- _DATA TO USE_
[Start of Attachment]

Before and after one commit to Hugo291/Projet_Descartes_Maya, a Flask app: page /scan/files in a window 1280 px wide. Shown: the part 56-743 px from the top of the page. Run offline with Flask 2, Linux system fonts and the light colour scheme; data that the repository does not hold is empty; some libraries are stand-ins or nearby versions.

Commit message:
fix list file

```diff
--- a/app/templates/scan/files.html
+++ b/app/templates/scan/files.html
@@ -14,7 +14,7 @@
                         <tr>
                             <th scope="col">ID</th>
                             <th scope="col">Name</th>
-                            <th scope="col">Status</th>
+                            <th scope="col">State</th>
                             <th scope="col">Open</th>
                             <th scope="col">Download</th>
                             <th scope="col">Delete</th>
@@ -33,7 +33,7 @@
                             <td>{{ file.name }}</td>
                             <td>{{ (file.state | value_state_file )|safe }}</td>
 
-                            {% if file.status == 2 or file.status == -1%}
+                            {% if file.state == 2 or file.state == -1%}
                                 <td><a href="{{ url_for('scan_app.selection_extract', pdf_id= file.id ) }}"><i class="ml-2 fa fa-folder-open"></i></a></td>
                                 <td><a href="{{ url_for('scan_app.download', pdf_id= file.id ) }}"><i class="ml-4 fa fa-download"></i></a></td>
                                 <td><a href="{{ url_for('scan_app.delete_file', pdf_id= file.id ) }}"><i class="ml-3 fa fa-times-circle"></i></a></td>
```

[End of Attachment]
[Start of Attachment]

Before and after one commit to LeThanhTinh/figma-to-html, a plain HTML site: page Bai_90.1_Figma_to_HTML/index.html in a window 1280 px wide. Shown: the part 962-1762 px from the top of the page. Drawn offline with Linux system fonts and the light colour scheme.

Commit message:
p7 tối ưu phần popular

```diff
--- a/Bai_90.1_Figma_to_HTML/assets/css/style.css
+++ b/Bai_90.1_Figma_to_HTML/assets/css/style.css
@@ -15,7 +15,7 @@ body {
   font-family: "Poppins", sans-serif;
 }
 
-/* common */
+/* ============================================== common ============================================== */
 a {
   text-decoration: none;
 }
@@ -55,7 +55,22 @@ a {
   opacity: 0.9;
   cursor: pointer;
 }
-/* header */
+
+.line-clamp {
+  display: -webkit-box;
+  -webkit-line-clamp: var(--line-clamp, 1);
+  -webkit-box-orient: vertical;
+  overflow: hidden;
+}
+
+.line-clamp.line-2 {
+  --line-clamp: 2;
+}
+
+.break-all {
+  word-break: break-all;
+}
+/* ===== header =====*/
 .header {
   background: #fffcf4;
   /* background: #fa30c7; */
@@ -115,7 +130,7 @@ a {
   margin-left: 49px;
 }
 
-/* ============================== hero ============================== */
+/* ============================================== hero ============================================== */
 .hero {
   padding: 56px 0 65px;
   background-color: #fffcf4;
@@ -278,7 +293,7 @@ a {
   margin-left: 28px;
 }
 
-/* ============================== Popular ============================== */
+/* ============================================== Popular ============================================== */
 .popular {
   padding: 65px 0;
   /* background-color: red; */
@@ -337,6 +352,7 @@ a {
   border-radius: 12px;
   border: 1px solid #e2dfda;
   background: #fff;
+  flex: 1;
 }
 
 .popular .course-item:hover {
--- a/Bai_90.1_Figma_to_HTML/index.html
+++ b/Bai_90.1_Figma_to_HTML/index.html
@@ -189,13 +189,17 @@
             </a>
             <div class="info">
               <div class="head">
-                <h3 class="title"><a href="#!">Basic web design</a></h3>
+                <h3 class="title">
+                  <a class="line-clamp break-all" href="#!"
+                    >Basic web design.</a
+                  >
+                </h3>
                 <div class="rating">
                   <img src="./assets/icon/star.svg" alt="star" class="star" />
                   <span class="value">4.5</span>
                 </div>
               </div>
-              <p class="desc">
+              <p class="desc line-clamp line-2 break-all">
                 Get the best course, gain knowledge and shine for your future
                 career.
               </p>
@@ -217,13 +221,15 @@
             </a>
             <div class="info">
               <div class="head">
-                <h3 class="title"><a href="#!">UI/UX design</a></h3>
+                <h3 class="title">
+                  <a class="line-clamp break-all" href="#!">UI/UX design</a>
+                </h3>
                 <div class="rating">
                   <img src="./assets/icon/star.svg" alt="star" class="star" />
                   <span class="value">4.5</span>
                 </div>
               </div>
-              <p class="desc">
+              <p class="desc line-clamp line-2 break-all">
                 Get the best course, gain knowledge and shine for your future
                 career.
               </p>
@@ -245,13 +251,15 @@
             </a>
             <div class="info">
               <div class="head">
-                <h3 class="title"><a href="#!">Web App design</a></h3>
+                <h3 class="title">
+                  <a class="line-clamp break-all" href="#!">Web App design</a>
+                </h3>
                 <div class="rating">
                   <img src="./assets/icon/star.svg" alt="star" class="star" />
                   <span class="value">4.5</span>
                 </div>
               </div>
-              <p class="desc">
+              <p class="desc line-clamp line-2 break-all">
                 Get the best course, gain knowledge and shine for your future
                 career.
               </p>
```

[End of Attachment]

- _WHAT TO DO_
All lines above that include the word "design" must be copied into the answer.

- _TASK SOLUTION_
-                <h3 class="title"><a href="#!">Basic web design</a></h3>
+                    >Basic web design.</a
-                <h3 class="title"><a href="#!">UI/UX design</a></h3>
+                  <a class="line-clamp break-all" href="#!">UI/UX design</a>
-                <h3 class="title"><a href="#!">Web App design</a></h3>
+                  <a class="line-clamp break-all" href="#!">Web App design</a>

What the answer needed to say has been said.